** Problem requirements **
Should a line in the entries below contain "WebContent", return that line.

Image comparison data
- Opening Delimiter -
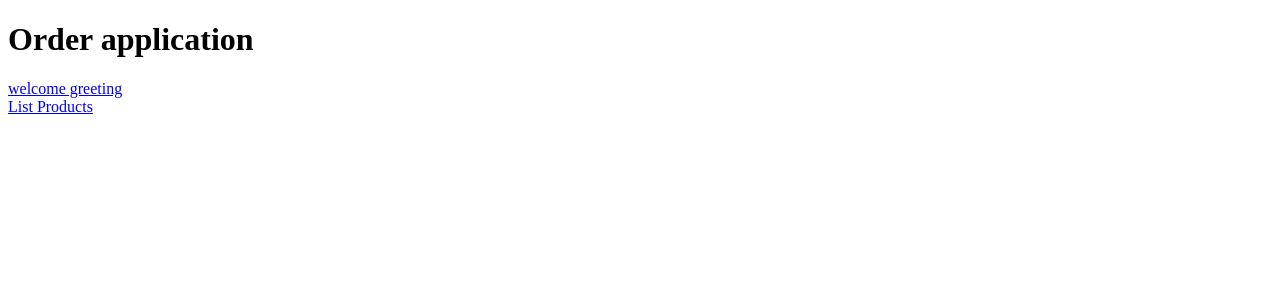
Repository: papaya1997/trainingWeek3
Page: http://localhost/orderwebapp/
These files come from the project's save history. The page is drawn as it stood at one moment and after the next save; the edit follows.
The browser window is 1280 px wide. The pictures show the whole page.
The page is served by Tomcat 9. Nobody is signed in. The application's start-up code is not run.

Above is the page before, as saved 2019-07-22 08:44:27.

After the next save:
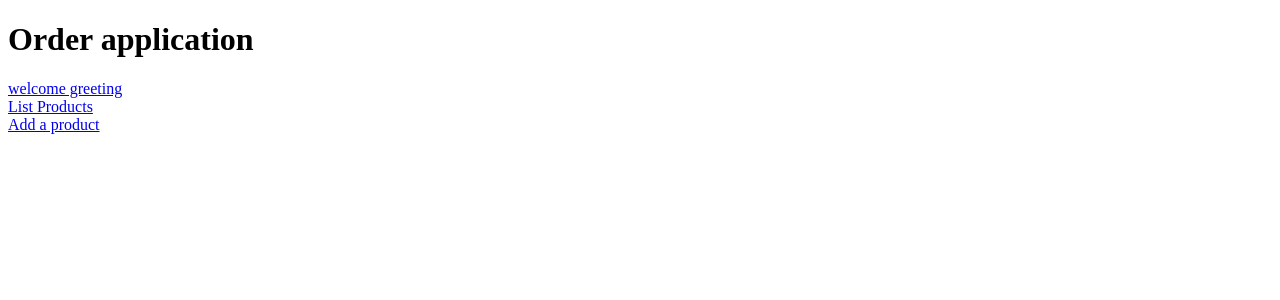
Saved 3 s later.
--- a/orderwebapp/src/main/webapp/index.jsp
+++ b/orderwebapp/src/main/webapp/index.jsp
@@ -10,6 +10,6 @@
 <h1>Order application</h1>
 	<a href="greeting.do">welcome greeting</a> </br>
 	<a href="ListProducts.do">List Products</a> <br/>
-
+	<a href="ProductForm.do">Add a product</a>
 </body>
 </html>
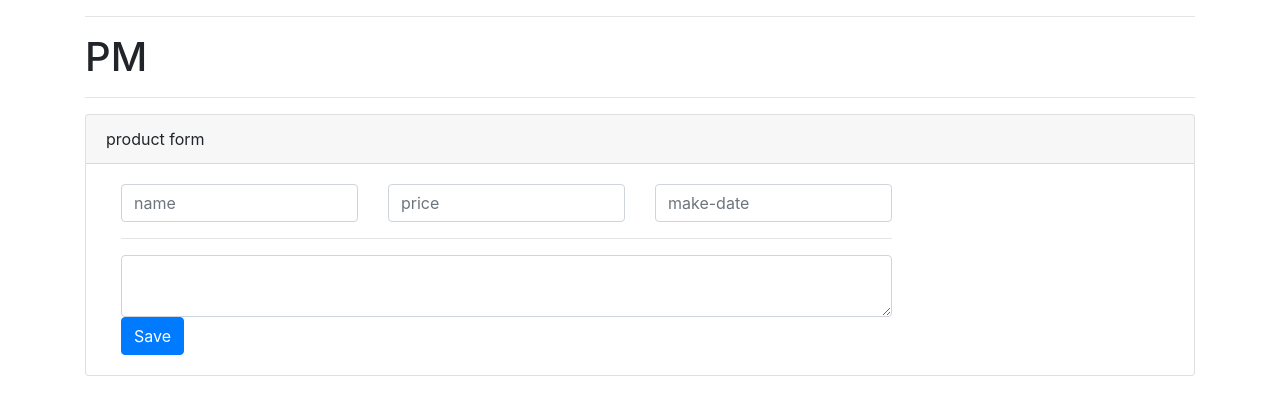
Repository: Akashk29/Wissen-Training-Projects
Page: webjavathings/PM-v1/WebContent/pm.html
These files come from the project's save history. The page is drawn as it stood at one moment and after the next save; the edit follows.
The browser window is 1280 px wide. The pictures show the whole page.

Above is the page before, as saved 2018-06-25 09:13:03.

### webjavathings/PM-v1/WebContent/pm.html
<!DOCTYPE html>
<html>
<head>
<meta charset="ISO-8859-1">
<title>PM</title>
<link href="css/bootstrap.css" rel="stylesheet" />
</head>
<body class="container">

	<hr />
	<h1>PM</h1>
	<hr />

	<div class="card">
		<div class="card-header">product form</div>
		<div class="card-body">
			<form>
				<div class="col-sm-8 col-md-9">
					<div class="row">
						<div class="col">
							<input type="text" class="form-control" placeholder="name">
						</div>
						<div class="col">
							<input type="number" class="form-control" placeholder="price">
						</div>
						<div class="col">
							<input type="text" class="form-control" placeholder="make-date">
						</div>
					</div>
					<hr />
					<div class="row">
						<div class="col">
							<textarea rows="" cols="" class="form-control"
								placeholder="description">
        </textarea>
						</div>
					</div>

					<button class="btn btn-primary">Save</button>
			</form>
		</div>
	</div>
	</div>
</body>
</html>

Loaded but not shown: webjavathings/PM-v1/WebContent/css/bootstrap.css (library)

After the next save:
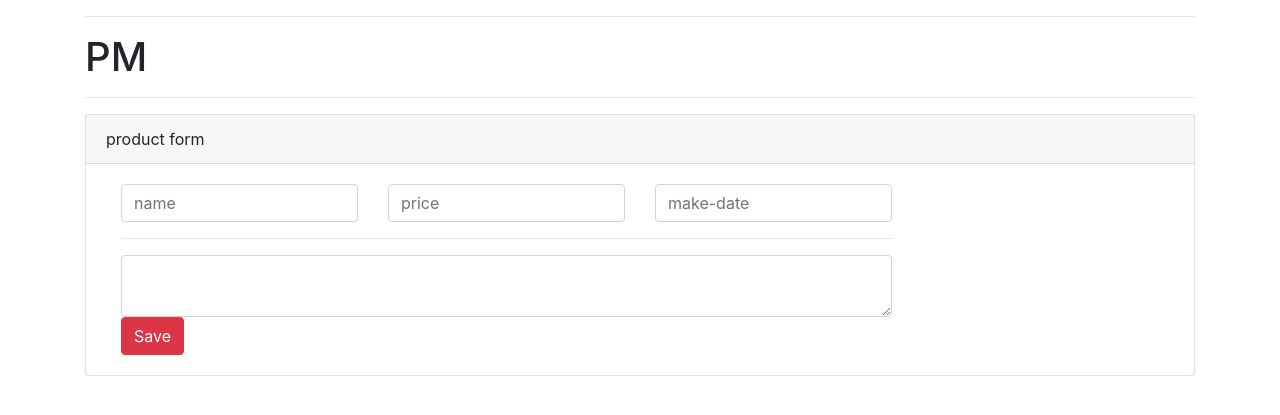
Saved 13 s later.
--- a/webjavathings/PM-v1/WebContent/pm.html
+++ b/webjavathings/PM-v1/WebContent/pm.html
@@ -36,7 +36,7 @@
 						</div>
 					</div>
 
-					<button class="btn btn-primary">Save</button>
+					<button class="btn btn-danger">Save</button>
 			</form>
 		</div>
 	</div>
- Closing Delimiter -
** Exercise answer **
Page: webjavathings/PM-v1/WebContent/pm.html
### webjavathings/PM-v1/WebContent/pm.html
Loaded but not shown: webjavathings/PM-v1/WebContent/css/bootstrap.css (library)
--- a/webjavathings/PM-v1/WebContent/pm.html
+++ b/webjavathings/PM-v1/WebContent/pm.html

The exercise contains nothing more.